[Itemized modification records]
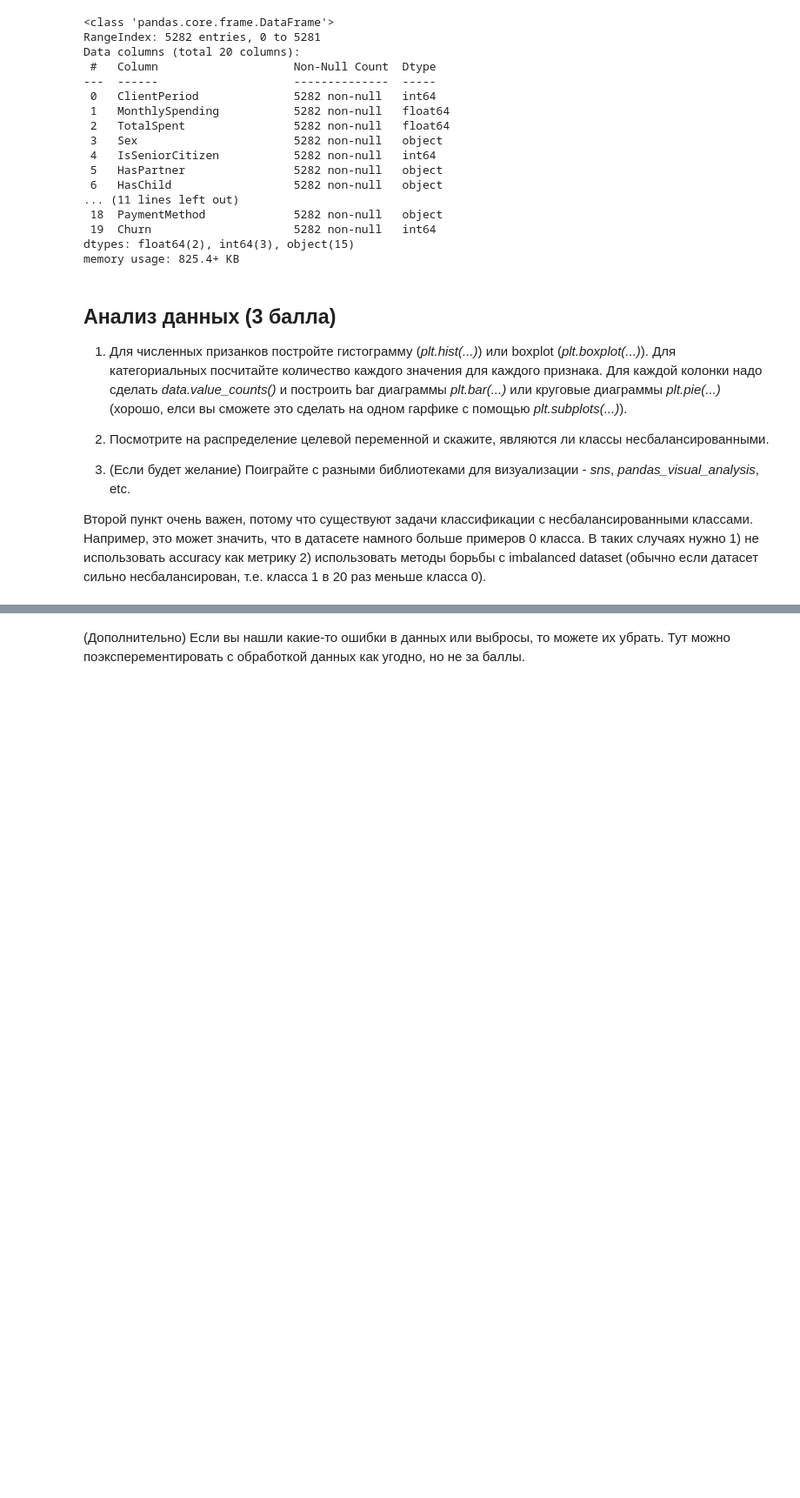
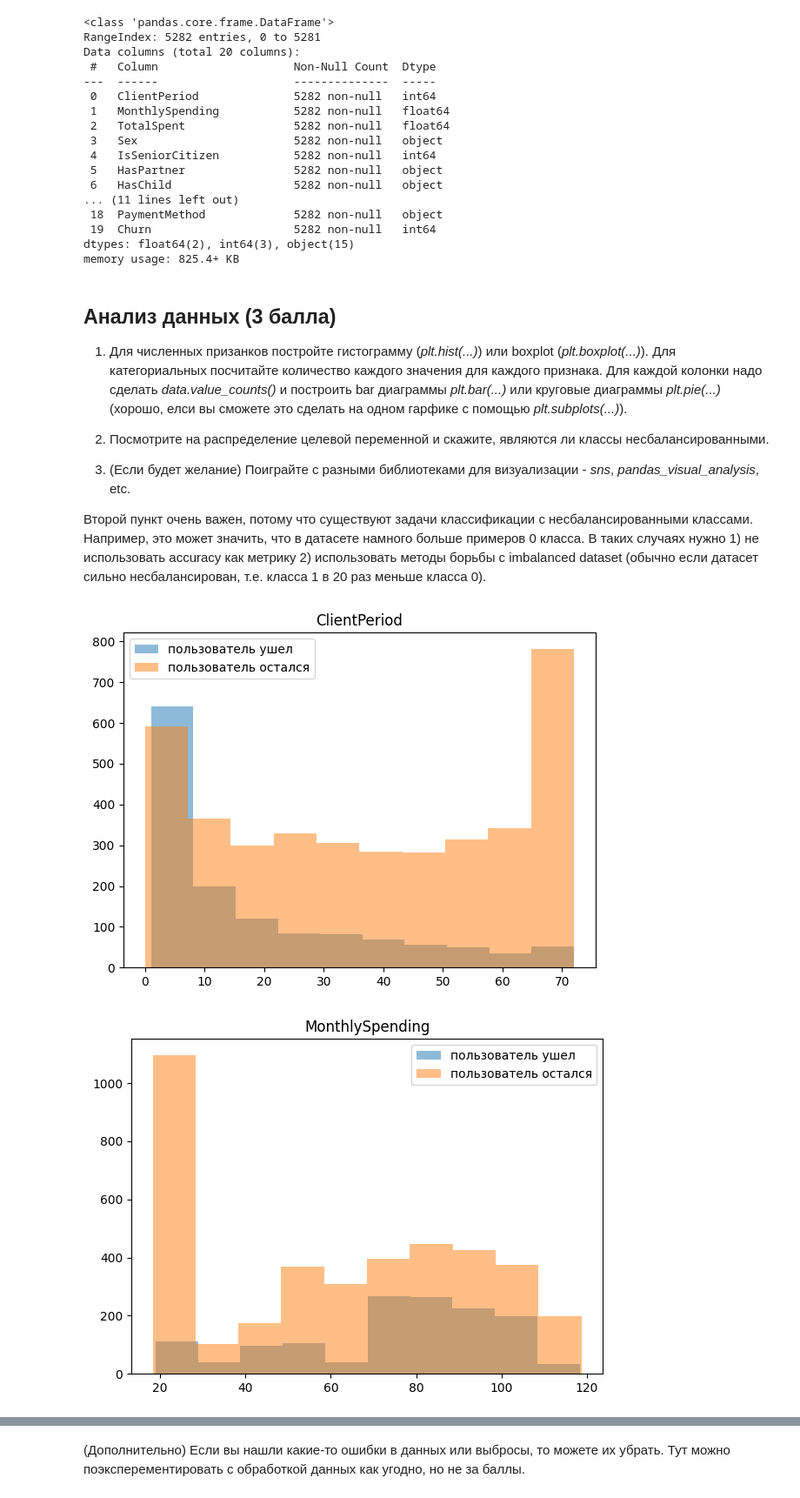
Before and after one commit to sxssbw/dl_sem_1_fall, a Jupyter notebook: week_03_composition_model_selection/Homework/hw_3_kaggle.ipynb, the cells around one changed output, grey strips where cells are left out. Shown at 87% size. Cells and saved outputs as stored; diff of their text form; code cells hidden in the pictures; blank space fills up the shorter version.

```diff
--- a/week_03_composition_model_selection/Homework/hw_3_kaggle.ipynb
+++ b/week_03_composition_model_selection/Homework/hw_3_kaggle.ipynb
@@ -244,0 +223,24 @@ memory usage: 825.4+ KB
+# %%
+plt.figure(figsize=(7, 5))
+plt.hist(data['ClientPeriod'][data['Churn'] == 1], alpha=0.5, label='пользователь ушел')
+plt.hist(data['ClientPeriod'][data['Churn'] == 0], alpha=0.5, label='пользователь остался')
+plt.legend()
+plt.title('ClientPeriod')
+plt.show() #новые пользователи уходят чаще, чем "старички"
+
+plt.figure(figsize=(7, 5))
+plt.hist(data['MonthlySpending'][data['Churn'] == 1], alpha=0.5, label='пользователь ушел')
+plt.hist(data['MonthlySpending'][data['Churn'] == 0], alpha=0.5, label='пользователь остался')
+plt.legend()
+plt.title('MonthlySpending')
+plt.show() #пользователи, которые платят меньше, остаются чаще, чем уходят
+
+plt.figure(figsize=(7, 5))
+plt.hist(data['TotalSpent'][data['Churn'] == 1], alpha=0.5, label='пользователь ушел')
+plt.hist(data['TotalSpent'][data['Churn'] == 0], alpha=0.5, label='пользователь остался')
+plt.legend()
+plt.title('TotalSpent')
+plt.show() #чем больше пользователь потратил. тем дольше он остается
+# %% [output]
+[figure, added]
+[figure, added]
```
Also changed, not shown: parts of 22 cells of this notebook.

:: Action item ::
Pick out every line above that contains the word "hist" and copy it.

:: The completed task ::
+plt.hist(data['ClientPeriod'][data['Churn'] == 1], alpha=0.5, label='пользователь ушел')
+plt.hist(data['ClientPeriod'][data['Churn'] == 0], alpha=0.5, label='пользователь остался')
+plt.hist(data['MonthlySpending'][data['Churn'] == 1], alpha=0.5, label='пользователь ушел')
+plt.hist(data['MonthlySpending'][data['Churn'] == 0], alpha=0.5, label='пользователь остался')
+plt.hist(data['TotalSpent'][data['Churn'] == 1], alpha=0.5, label='пользователь ушел')
+plt.hist(data['TotalSpent'][data['Churn'] == 0], alpha=0.5, label='пользователь остался')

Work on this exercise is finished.